# Task statement
For the entries below, state how many lines contain the string "Pretty". Add nothing else.

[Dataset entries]
┄┄┄┄┄┄┄┄┄┄┄┄┄┄┄┄┄┄┄┄

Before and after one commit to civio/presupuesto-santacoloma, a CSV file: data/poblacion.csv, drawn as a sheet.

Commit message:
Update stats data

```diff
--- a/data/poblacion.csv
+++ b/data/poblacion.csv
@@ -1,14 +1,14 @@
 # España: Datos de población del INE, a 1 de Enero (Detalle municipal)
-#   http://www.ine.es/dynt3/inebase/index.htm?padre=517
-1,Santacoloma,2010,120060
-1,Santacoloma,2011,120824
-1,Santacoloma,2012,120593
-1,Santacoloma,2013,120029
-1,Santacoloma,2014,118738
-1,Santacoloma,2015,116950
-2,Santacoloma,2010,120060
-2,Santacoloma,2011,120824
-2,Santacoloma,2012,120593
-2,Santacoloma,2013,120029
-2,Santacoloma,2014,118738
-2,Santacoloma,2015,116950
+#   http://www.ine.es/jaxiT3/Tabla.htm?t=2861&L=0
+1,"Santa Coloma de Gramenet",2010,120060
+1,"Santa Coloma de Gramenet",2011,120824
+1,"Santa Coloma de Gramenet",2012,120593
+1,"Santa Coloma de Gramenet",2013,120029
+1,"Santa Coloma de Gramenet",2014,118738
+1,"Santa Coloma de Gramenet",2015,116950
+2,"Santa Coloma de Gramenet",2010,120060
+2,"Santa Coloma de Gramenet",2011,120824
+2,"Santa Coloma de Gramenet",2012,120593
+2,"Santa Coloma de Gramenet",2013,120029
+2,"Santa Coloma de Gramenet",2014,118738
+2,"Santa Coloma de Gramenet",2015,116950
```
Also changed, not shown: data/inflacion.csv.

┄┄┄┄┄┄┄┄┄┄┄┄┄┄┄┄┄┄┄┄

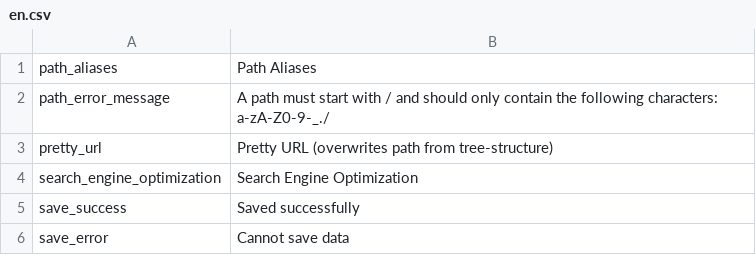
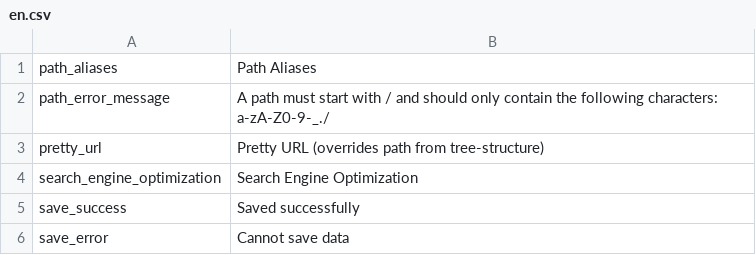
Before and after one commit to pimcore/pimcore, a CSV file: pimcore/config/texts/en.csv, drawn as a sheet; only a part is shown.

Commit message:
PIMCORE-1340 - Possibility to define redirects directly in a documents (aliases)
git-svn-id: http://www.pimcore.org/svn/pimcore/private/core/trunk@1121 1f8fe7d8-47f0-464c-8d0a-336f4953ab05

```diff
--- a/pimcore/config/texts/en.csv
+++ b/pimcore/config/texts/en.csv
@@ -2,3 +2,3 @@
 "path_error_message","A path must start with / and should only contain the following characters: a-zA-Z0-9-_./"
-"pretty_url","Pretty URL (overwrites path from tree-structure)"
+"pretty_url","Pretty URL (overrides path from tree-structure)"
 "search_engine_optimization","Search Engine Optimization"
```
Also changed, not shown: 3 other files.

┄┄┄┄┄┄┄┄┄┄┄┄┄┄┄┄┄┄┄┄

# Answer box
2